→ **DATA FOR THIS EXERCISE**

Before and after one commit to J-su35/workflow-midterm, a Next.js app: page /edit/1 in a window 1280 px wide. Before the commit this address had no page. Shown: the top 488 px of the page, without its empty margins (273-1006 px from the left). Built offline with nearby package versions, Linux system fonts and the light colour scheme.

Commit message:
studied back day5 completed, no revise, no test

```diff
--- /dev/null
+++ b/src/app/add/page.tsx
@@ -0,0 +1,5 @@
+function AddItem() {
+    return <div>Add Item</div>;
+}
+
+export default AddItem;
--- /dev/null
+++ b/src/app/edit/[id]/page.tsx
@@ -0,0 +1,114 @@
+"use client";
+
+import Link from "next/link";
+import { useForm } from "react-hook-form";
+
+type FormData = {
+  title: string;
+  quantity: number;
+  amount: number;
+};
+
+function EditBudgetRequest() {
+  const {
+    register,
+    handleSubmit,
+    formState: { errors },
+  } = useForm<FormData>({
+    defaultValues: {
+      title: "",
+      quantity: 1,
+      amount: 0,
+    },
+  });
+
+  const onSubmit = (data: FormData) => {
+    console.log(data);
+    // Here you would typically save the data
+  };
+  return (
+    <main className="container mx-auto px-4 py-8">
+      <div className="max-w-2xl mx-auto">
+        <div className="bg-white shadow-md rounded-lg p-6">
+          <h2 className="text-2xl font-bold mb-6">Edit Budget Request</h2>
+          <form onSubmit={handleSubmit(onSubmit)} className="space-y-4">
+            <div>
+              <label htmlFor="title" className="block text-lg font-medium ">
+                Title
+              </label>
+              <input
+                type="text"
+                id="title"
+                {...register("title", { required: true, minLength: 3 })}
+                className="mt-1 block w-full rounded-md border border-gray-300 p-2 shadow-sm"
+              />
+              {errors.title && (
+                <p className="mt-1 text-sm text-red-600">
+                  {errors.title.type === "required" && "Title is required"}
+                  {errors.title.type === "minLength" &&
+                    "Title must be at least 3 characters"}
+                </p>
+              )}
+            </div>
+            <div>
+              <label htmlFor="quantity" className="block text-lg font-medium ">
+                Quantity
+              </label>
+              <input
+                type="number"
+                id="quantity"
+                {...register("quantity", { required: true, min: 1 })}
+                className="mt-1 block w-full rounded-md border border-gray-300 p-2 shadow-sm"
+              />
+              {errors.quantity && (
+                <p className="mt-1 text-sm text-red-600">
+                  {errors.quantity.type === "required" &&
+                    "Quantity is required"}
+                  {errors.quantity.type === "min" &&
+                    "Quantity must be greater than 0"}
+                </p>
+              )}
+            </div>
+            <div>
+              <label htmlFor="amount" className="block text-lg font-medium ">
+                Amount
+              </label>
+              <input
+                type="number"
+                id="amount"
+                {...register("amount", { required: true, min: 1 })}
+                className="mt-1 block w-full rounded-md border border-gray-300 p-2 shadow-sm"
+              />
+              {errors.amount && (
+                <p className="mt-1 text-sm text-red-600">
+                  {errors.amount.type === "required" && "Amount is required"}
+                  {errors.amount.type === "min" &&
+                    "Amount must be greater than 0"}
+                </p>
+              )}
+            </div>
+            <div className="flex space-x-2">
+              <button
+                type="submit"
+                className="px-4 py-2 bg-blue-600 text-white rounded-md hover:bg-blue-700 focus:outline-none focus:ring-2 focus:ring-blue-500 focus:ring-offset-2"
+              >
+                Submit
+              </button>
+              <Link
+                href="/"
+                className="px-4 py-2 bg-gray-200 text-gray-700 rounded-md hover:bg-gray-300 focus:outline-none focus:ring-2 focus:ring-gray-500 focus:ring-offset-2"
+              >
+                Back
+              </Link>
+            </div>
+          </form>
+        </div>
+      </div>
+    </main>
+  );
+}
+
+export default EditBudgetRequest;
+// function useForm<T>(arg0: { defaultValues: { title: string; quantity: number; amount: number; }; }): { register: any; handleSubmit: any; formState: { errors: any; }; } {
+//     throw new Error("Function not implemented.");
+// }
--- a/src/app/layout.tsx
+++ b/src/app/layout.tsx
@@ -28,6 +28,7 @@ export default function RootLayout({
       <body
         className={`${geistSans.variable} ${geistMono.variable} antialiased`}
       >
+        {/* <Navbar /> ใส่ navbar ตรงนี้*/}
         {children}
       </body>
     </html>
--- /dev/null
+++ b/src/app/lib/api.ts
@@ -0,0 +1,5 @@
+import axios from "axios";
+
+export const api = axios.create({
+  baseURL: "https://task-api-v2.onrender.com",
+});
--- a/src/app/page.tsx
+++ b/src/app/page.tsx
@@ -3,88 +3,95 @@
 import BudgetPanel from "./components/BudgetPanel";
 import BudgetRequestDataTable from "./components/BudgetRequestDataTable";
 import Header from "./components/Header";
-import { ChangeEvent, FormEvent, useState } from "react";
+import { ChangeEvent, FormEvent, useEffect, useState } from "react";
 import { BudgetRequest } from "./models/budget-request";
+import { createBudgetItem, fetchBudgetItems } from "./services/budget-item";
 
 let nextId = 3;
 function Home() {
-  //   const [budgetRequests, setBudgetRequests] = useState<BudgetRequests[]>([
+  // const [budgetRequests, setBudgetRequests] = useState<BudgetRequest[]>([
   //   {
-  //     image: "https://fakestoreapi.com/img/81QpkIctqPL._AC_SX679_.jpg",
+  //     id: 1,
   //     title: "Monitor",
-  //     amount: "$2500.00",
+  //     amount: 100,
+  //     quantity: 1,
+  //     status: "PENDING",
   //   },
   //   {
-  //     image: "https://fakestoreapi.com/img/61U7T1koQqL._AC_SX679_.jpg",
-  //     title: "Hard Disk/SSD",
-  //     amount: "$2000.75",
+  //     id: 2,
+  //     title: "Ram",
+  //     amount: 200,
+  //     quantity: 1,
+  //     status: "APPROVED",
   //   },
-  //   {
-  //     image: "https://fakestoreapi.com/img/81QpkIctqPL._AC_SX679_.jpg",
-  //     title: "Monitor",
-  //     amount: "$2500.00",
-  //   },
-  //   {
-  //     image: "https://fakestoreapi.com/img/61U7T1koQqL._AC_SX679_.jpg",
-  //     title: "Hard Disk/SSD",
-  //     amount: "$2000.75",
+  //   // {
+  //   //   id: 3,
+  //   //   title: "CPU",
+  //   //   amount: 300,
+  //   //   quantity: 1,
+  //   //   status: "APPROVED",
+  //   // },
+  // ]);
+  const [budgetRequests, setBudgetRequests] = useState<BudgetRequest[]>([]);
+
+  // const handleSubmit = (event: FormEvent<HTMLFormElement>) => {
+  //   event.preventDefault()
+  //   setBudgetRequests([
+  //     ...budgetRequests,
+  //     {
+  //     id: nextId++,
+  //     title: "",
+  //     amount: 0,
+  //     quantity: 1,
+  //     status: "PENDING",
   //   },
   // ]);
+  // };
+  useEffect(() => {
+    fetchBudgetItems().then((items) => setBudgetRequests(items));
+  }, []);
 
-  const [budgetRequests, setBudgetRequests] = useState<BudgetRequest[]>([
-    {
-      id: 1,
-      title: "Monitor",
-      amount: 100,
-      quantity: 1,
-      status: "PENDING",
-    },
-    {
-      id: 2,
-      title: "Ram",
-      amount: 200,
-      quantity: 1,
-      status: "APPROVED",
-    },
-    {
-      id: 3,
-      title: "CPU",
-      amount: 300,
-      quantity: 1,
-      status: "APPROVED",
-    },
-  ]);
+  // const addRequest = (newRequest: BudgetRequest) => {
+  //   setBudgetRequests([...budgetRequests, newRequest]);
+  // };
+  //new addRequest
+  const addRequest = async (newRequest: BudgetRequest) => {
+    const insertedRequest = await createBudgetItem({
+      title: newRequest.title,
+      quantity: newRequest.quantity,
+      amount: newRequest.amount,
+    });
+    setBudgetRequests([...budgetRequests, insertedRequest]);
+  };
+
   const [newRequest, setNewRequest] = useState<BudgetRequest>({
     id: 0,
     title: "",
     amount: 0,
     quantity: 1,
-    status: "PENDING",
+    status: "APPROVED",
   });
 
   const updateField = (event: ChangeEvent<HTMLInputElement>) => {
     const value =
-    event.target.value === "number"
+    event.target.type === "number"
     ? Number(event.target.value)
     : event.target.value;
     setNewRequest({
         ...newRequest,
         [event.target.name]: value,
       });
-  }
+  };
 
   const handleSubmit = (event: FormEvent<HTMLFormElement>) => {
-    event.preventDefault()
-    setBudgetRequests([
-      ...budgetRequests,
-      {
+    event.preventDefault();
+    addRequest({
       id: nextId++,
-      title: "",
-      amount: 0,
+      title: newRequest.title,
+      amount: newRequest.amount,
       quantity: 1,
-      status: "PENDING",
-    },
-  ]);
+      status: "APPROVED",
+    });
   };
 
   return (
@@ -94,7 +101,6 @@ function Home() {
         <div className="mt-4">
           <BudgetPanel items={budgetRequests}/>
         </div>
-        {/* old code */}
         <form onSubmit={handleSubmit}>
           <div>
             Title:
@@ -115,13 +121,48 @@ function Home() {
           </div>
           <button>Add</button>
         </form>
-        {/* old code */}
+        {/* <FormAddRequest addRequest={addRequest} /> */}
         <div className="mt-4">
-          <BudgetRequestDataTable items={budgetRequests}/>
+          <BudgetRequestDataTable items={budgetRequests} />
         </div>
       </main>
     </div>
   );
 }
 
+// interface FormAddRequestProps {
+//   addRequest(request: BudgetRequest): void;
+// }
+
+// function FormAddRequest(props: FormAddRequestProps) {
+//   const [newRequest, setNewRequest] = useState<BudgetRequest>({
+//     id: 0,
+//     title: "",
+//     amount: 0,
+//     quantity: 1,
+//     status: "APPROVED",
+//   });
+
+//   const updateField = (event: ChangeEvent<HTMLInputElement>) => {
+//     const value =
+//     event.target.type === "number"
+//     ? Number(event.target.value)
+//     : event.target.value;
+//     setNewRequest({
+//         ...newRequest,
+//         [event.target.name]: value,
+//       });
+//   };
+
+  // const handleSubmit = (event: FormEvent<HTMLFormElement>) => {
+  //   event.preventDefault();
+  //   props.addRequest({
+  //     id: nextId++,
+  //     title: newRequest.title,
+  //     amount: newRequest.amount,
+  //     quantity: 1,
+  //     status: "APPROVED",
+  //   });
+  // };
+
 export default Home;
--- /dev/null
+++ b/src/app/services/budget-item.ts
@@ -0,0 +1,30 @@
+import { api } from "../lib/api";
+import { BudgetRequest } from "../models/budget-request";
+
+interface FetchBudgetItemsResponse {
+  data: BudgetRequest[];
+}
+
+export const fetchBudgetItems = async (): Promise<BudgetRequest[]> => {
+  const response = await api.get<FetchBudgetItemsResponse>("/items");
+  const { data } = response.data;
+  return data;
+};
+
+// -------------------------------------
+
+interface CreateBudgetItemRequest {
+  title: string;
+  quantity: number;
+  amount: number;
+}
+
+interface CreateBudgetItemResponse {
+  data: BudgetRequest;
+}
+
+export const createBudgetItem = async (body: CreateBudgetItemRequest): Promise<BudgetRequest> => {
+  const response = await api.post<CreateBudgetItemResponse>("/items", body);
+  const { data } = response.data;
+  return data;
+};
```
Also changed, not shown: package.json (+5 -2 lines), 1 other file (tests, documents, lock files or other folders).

→ **TASK DESCRIPTION**
Collect the lines of the records that include the string "text".

→ **COMPLETED EXERCISE**
+          <h2 className="text-2xl font-bold mb-6">Edit Budget Request</h2>
+              <label htmlFor="title" className="block text-lg font-medium ">
+                type="text"
+                <p className="mt-1 text-sm text-red-600">
+              <label htmlFor="quantity" className="block text-lg font-medium ">
+                <p className="mt-1 text-sm text-red-600">
+              <label htmlFor="amount" className="block text-lg font-medium ">
+                <p className="mt-1 text-sm text-red-600">
+                className="px-4 py-2 bg-blue-600 text-white rounded-md hover:bg-blue-700 focus:outline-none focus:ring-2 focus:ring-blue-500 focus:ring-offset-2"
+                className="px-4 py-2 bg-gray-200 text-gray-700 rounded-md hover:bg-gray-300 focus:outline-none focus:ring-2 focus:ring-gray-500 focus:ring-offset-2"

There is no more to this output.